Youth power at COP26 led protests and also offered solutions

CLIMATE-UN/ Climate activist Greta Thunberg | Reuters

At a time when almost all the powerful men and women of the world were in Glasgow, teenager Greta Thunberg still managed to steal the thunder, as she and her massive following marched through the streets of the city, calling out world leaders for their inaction and pre-deciding the “last chance to save the earth” meet as a failure.

Thunberg may not be far from the truth, because even a unanimous agreement does not amount to much if pledges, given so lavishly, are not even halfway met. The track record with promises of money, technology or a commitment to lower emissions, so far has remained brazenly unkept.

However, even as she highlighted the inequities of climate justice, her rabble-rousing is limited because she does not offer viable alternatives. One of Thunberg’s peeves was carbon offsetting, which basically means a nation or company emitting carbon in one place does an emission compensatory project elsewhere. The issue is a complicated one, and a big task of this summit was to formalise how these carbon markets would be regulated globally.

The mighty roar: Vineesha Umashankar from Tamil Nadu. The mighty roar: Vineesha Umashankar from Tamil Nadu.

Rwandan Environment Minister Jeanne Dárc Mujawamariya even said Thunberg and co were “complaining just for the sake of complaining”. Countries like hers rely on carbon offsets (selling carbon removing projects, like reforestation) to the west, to finance their domestic green transition and climate adaptations.

“It is not Greta’s job to provide solutions, let others do it. She is raising awareness, and that’s phenomenal,” said a collegian from Edinburgh, who had come for the rally.

Youth power, however, was not limited to raising awareness alone. There were many who came up with solutions. One of the young stars was Indian teenager Vineesha Umashankar, 15, from Tamil Nadu, the youngest finalist of the Earthshot Prize launched by Prince William for finding environmental solutions.

Disha Sarkar from Assam Disha Sarkar from Assam

Umashankar, who was felicitated by a host of global leaders, had designed a solar powered ironing cart which would power a steam ironing box. The cart was designed for roadside ‘presswalas’ who conventionally use charcoal-burning ironing boxes. She said that her generation had every reason to be angry with world leaders who had failed to deliver, but she had no time for anger. “I want to act,” she said, calling herself a girl from earth, not just India. Umashankar may not have roused the thousands to George Square, but she has impressed everyone from Boris Johnson to Anand Mahindra.

Souryadeep Basak was another young Indian speaker at the summit. Basak, in his early 20s, is pursuing a PhD at The Energy and Resources Institute. He spoke on sustainable development goals, and was one of the youngest speakers at the meet.

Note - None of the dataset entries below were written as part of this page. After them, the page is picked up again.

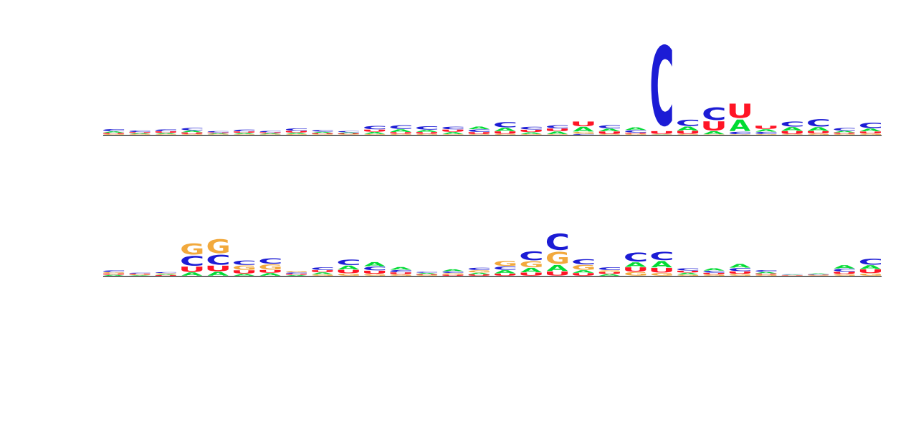
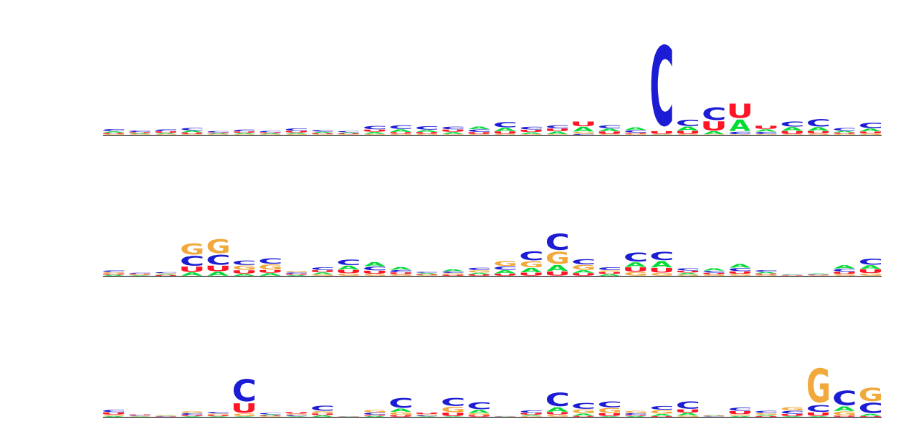
Before and after one commit to Liao-Group/interpretable-splicing-visualization, a Jupyter notebook: notebooks/sequence_logo.ipynb, the cells around one changed output. Saved outputs shown, nothing was run; the diff lists cells and outputs as text; code cells hidden in the pictures; blank space fills up the shorter version.

Commit message:
Add skip struct 4 logo

```diff
--- a/notebooks/sequence_logo.ipynb
+++ b/notebooks/sequence_logo.ipynb
@@ -459,3 +459,21 @@ ax.spines["left"].set_visible(False)
 fig.savefig(f"../figures/skip_stem_loop.png", dpi=300, transparent=True)
 # %% [output]
 [figure]
+# %%
+fig, ax = plt.subplots(figsize=(14, 2))
+
+nts = ["A", "C", "G", "U"]
+
+df = acts_df[['input', f'f{skip_order[1]}']]
+df.columns = ['input', 'activation']
+df = df.reset_index()
+sequence_logo.plot_logo(df, 2, ax)
+ax.set_ylim(0, 2)
+ax.tick_params(top=False, bottom=False, left=False, right=False, labelleft=False, labelbottom=False)
+ax.spines["top"].set_visible(False)
+ax.spines["right"].set_visible(False)
+ax.spines["left"].set_visible(False)
+
+fig.savefig(f"../figures/skip_struct_4.png", dpi=300, transparent=True)
+# %% [output]
+[figure, added]
```
Also changed, not shown: 1 other file.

Basak co-developed a low-cost, solar-powered hydroponic fodder unit for rural farmers.

While the average age of the negotiators, as one attendee pointed out, was 60, the presence of the youth across the summit—from the negotiating table to making impassioned speeches or providing solutions—was strong. Panama’s official delegation was a young one, the average age of its negotiators was reportedly 27. Among indigenous communities, the climate ambassadors were largely the under 30s. Txai Surui, 24, from Brazil made an impression, even as her president, climate change naysayer Jair Bolsonaro, did not attend. Brianna Fruean, 23, from Samoa, came in a printed dress inspired by the tropical forests, with a white hibiscus tucked behind her ear. As she raised the issues of the Pacific Islands, she called her community the resilient beacons of hope, their cry being, “We are not drowning, we are fighting,” even as she asked the leaders whether they had the political will to do the right thing.

Brianna Fruean from Samoa Brianna Fruean from Samoa

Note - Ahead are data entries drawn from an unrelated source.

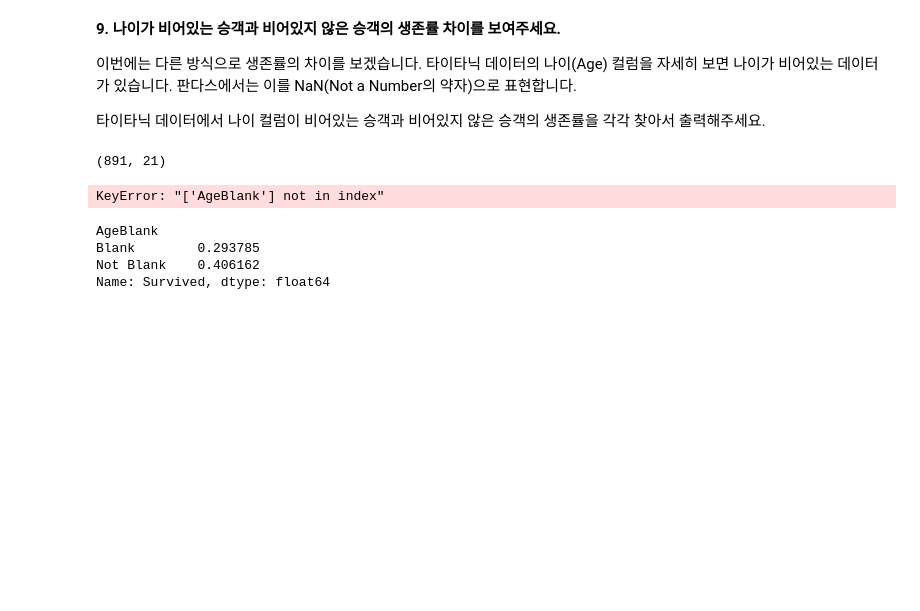
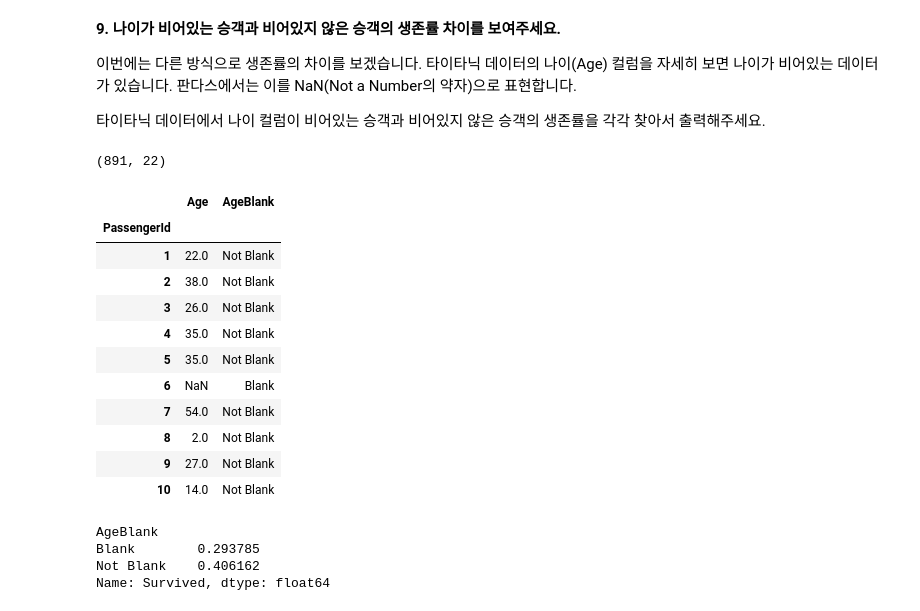
Before and after one commit to sunyeongchoi/mypython, a Jupyter notebook: webscrap_source/05-explore-titanic-using-pandas(question).ipynb, the cells around one changed output. Cells and saved outputs as stored; diff of their text form; code cells hidden in the pictures; blank space fills up the shorter version.

```diff
--- a/webscrap_source/05-explore-titanic-using-pandas(question).ipynb
+++ b/webscrap_source/05-explore-titanic-using-pandas(question).ipynb
@@ -626,21 +626,32 @@ Name: Survived, dtype: float64
 # %%
 # **** <문제24> ****
 # isnull 함수를 활용해 나이 컬럼이 비어있는 승객만 색인합니다.
 # 이 데이터에서 AgeBlank라는 새로운 컬럼을 만든 뒤, 여기에 "Blank"라는 값을 넣습니다.
-
+train.loc[train['Age'].isnull(),'AgeBlank']='Blank'
 
 # 비슷한 방식으로 notnull 함수를 활용하여 AgeBlank 컬럼에 "Not Blank"라는 값을 넣습니다.
-
+train.loc[train['Age'].notnull(),'AgeBlank']='Not Blank'
 
 # train 변수에 할당된 데이터의 행렬 사이즈를 출력합니다.
 # 출력은 (row, column) 으로 표시됩니다.
 print(train.shape)
 
 # 나이(Age) 컬럼과 AgeBlank 컬럼을 출력하여 비교합니다.
 train[["Age", "AgeBlank"]].head(10)
 # %% [output]
-(891, 21)
+(891, 22)
-KeyError: "['AgeBlank'] not in index"
+|  | Age | AgeBlank |
+| PassengerId |  |  |
+| 1 | 22.0 | Not Blank |
+| 2 | 38.0 | Not Blank |
+| 3 | 26.0 | Not Blank |
+| 4 | 35.0 | Not Blank |
+| 5 | 35.0 | Not Blank |
+| 6 | NaN | Blank |
+| 7 | 54.0 | Not Blank |
+| 8 | 2.0 | Not Blank |
+| 9 | 27.0 | Not Blank |
+| 10 | 14.0 | Not Blank |
 # %%
 # **** <문제25> ****
 # 타이타닉 데이터를 AgeBlank 기준으로 그룹화합니다.
```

The organisers, too, had several events around youth power, with YOUNGO, the official children and youth constituency of the United Nations Framework Convention on Climate Change chairing a session on youth voice, where they submitted a statement representing views of over 40,000 young climate leaders from the world.

Nearly two dozen nations made pledges on climate education, including net zero schools. Then, there was the start-up group, which is already working on profitable tech solutions. California based Brett Parkindon, 29, works with C-Zero, a firm that removes carbon from natural gas, while Natasha Bousling, 28, from the UK spoke about the low-carbon construction firm she co-founded. Science had the solutions, they emphasised. US President Joe Biden had said that climate transition could provide big economic opportunities.

Disha Sarkar, 25, from Assam, spoke about her project on capacity building for green jobs in the northeast, how these youngsters can identify their talents, then seek funding from the right places. “Youth activism is crucial to putting pressure on decision making, but it is alone not a solution. We need to be involved in advocacy, negotiations and solutions, too,” said Sarkar. She has hopes from this meet. She has hopes for the earth.